What is being asked:
Your answer must be the full listing below, restated word for word, with no pictures in it.

Data supplied:
..........
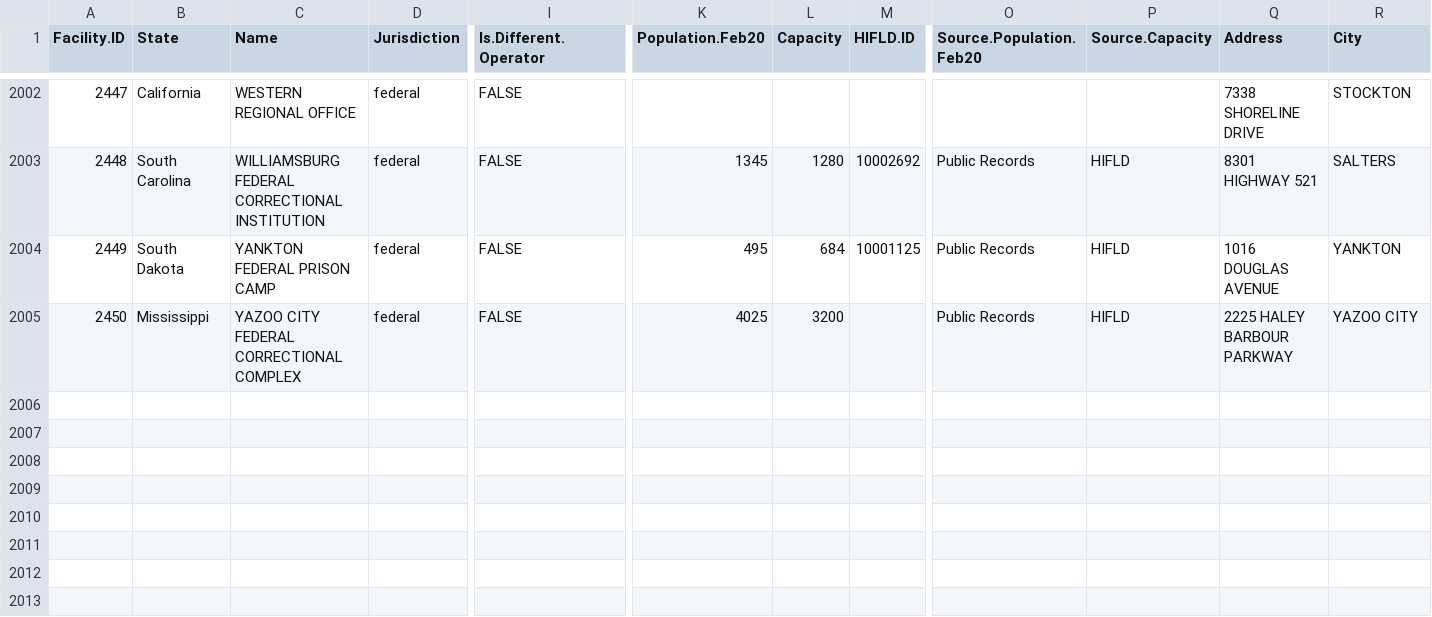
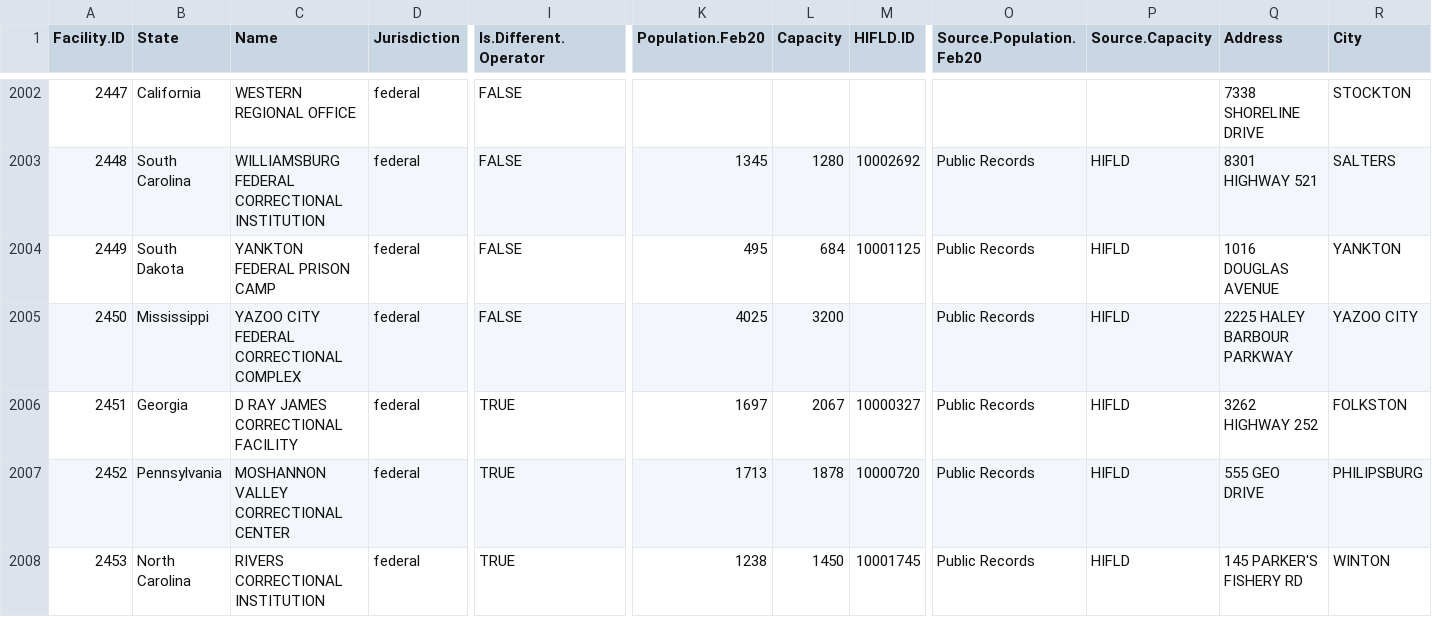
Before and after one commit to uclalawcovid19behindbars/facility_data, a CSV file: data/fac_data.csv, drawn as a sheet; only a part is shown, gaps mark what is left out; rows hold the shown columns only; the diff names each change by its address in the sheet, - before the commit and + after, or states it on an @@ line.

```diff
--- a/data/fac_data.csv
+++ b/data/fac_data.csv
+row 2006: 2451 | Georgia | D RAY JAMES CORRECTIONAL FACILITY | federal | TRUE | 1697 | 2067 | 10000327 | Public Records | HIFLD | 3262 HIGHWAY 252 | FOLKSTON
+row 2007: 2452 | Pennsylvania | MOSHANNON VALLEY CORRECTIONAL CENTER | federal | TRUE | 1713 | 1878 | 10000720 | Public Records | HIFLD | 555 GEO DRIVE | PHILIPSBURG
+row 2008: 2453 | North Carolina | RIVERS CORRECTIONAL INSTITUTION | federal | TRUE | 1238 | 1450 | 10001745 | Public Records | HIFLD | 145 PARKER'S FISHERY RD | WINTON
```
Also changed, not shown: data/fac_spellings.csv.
..........
Solution to this exercise:
Before and after one commit to uclalawcovid19behindbars/facility_data, a CSV file: data/fac_data.csv, drawn as a sheet; only a part is shown, gaps mark what is left out; rows hold the shown columns only; the diff names each change by its address in the sheet, - before the commit and + after, or states it on an @@ line.

```diff
--- a/data/fac_data.csv
+++ b/data/fac_data.csv
+row 2006: 2451 | Georgia | D RAY JAMES CORRECTIONAL FACILITY | federal | TRUE | 1697 | 2067 | 10000327 | Public Records | HIFLD | 3262 HIGHWAY 252 | FOLKSTON
+row 2007: 2452 | Pennsylvania | MOSHANNON VALLEY CORRECTIONAL CENTER | federal | TRUE | 1713 | 1878 | 10000720 | Public Records | HIFLD | 555 GEO DRIVE | PHILIPSBURG
+row 2008: 2453 | North Carolina | RIVERS CORRECTIONAL INSTITUTION | federal | TRUE | 1238 | 1450 | 10001745 | Public Records | HIFLD | 145 PARKER'S FISHERY RD | WINTON
```
Also changed, not shown: data/fac_spellings.csv.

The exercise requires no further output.